it in most cases.  But a lot of people out there have this idea
that RAID 5 is going to provide you with maximum uptime, nevermind
the rest of the issues.  It's not so.  RAID 0+1 and RAID 5 are
nearly equivalent in terms of data availability.  And the >very<
small gain you get from RAID 5 is offset by increased costs.

To bring this back to database-land, I'll reiterate this:  if
more than about 10% of your db queries are writes, you'll suffer
significant performance degradation if you use RAID 5.

But RAID 5 does have maximum *cool* factor... :)

And, yes, you can certainly hot-swap in a RAID 0+1 environment.
I've done it, using SEVM with disks in multipacks.
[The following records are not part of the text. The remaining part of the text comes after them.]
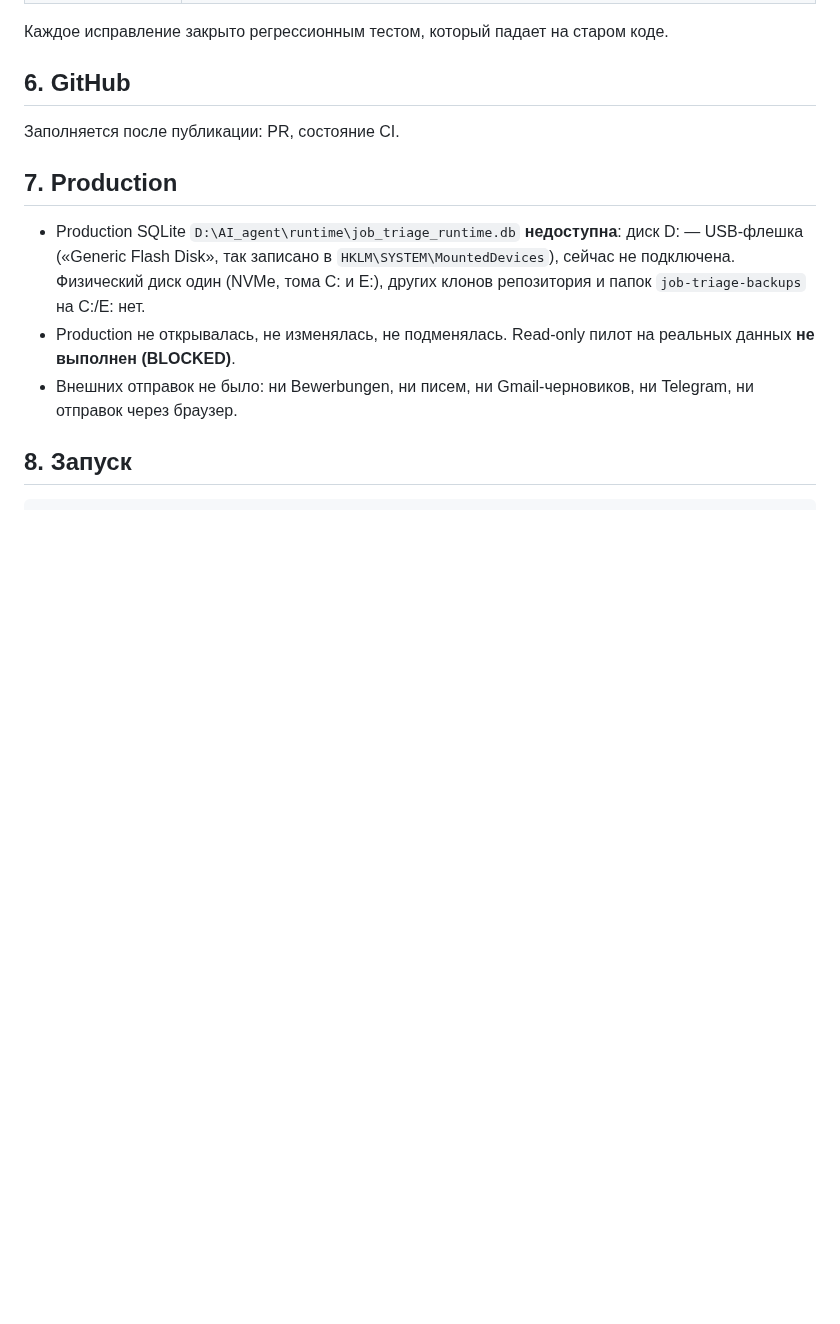
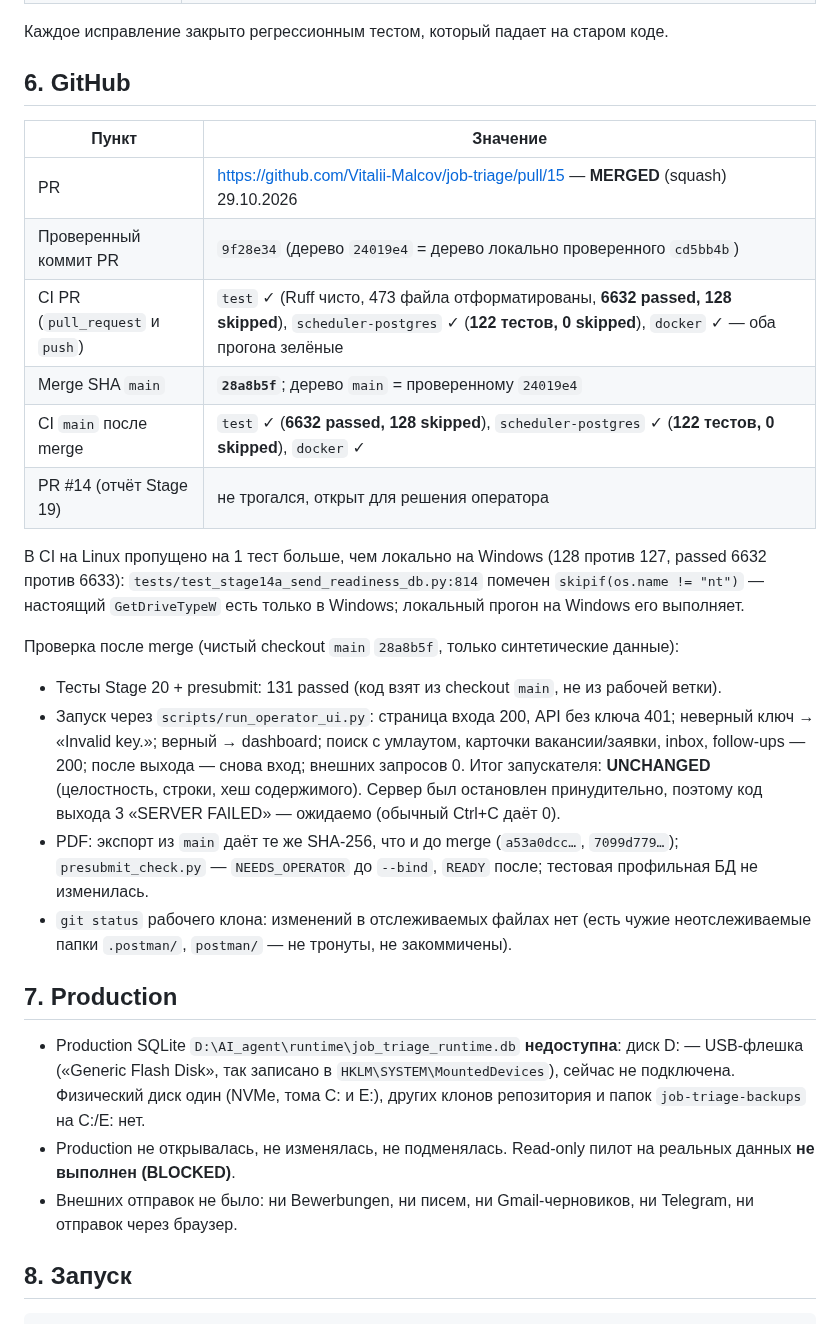
Before and after one commit to Vitalii-Malcov/job-triage, a Markdown page: docs/reports/STAGE20_RELEASE_VERIFICATION_2026-10-29.md, the part around the change. Drawn GitHub-style; blank space fills up the shorter version.

Commit message:
docs: Stage 20 release verification -- PR, CI, merge SHA and post-merge checks
Co-Authored-By: Claude Opus 5.5 <noreply@anthropic.com>

```diff
--- a/docs/reports/STAGE20_RELEASE_VERIFICATION_2026-10-29.md
+++ b/docs/reports/STAGE20_RELEASE_VERIFICATION_2026-10-29.md
@@ -64,7 +64,23 @@ Skipped — PostgreSQL-тесты без `TEST_POSTGRES_URL` (в CI их вып
 
 ## 6. GitHub
 
-Заполняется после публикации: PR, состояние CI.
+| Пункт | Значение |
+|---|---|
+| PR | https://github.com/Vitalii-Malcov/job-triage/pull/15 — **MERGED** (squash) 29.10.2026 |
+| Проверенный коммит PR | `9f28e34` (дерево `24019e4` = дерево локально проверенного `cd5bb4b`) |
+| CI PR (`pull_request` и `push`) | `test` ✓ (Ruff чисто, 473 файла отформатированы, **6632 passed, 128 skipped**), `scheduler-postgres` ✓ (**122 тестов, 0 skipped**), `docker` ✓ — оба прогона зелёные |
+| Merge SHA `main` | **`28a8b5f`**; дерево `main` = проверенному `24019e4` |
+| CI `main` после merge | `test` ✓ (**6632 passed, 128 skipped**), `scheduler-postgres` ✓ (**122 тестов, 0 skipped**), `docker` ✓ |
+| PR #14 (отчёт Stage 19) | не трогался, открыт для решения оператора |
+
+В CI на Linux пропущено на 1 тест больше, чем локально на Windows (128 против 127, passed 6632 против 6633): `tests/test_stage14a_send_readiness_db.py:814` помечен `skipif(os.name != "nt")` — настоящий `GetDriveTypeW` есть только в Windows; локальный прогон на Windows его выполняет.
+
+Проверка после merge (чистый checkout `main` `28a8b5f`, только синтетические данные):
+
+- Тесты Stage 20 + presubmit: 131 passed (код взят из checkout `main`, не из рабочей ветки).
+- Запуск через `scripts/run_operator_ui.py`: страница входа 200, API без ключа 401; неверный ключ → «Invalid key.»; верный → dashboard; поиск с умлаутом, карточки вакансии/заявки, inbox, follow-ups — 200; после выхода — снова вход; внешних запросов 0. Итог запускателя: **UNCHANGED** (целостность, строки, хеш содержимого). Сервер был остановлен принудительно, поэтому код выхода 3 «SERVER FAILED» — ожидаемо (обычный Ctrl+C даёт 0).
+- PDF: экспорт из `main` даёт те же SHA-256, что и до merge (`a53a0dcc…`, `7099d779…`); `presubmit_check.py` — `NEEDS_OPERATOR` до `--bind`, `READY` после; тестовая профильная БД не изменилась.
+- `git status` рабочего клона: изменений в отслеживаемых файлах нет (есть чужие неотслеживаемые папки `.postman/`, `postman/` — не тронуты, не закоммичены).
 
 ## 7. Production
 
```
From:	maxfield%one.ctelcom.net@Internet on 03/19/99 09:29 AM
To:	Derick H Siddoway/TC/TRS/American Express@AMEX
cc:	mysql%lists.mysql.com@Internet 
Subject:	Re: fastCPU vs moreRAM

{snip}

  It really is up to the final customer.  I prefer raid 5 over mirroring
for maximum up time in the commercial products I've seen.



Thread
fastCPU vs moreRAMScott Moseman18 Mar
  • Re: fastCPU vs moreRAMWade Maxfield18 Mar
  • Re: fastCPU vs moreRAMSasha Pachev19 Mar
  • Re: fastCPU vs moreRAMHironori Sato19 Mar
Re: fastCPU vs moreRAMDerick H Siddoway19 Mar
Re: fastCPU vs moreRAMDerick H Siddoway19 Mar
Re: fastCPU vs moreRAMKarl Pielorz19 Mar
Re: fastCPU vs moreRAMWade Maxfield19 Mar
  • Re: fastCPU vs moreRAMAdrian Phillips19 Mar
Re: fastCPU vs moreRAMDerick H Siddoway19 Mar
Re: fastCPU vs moreRAMDerick H Siddoway19 Mar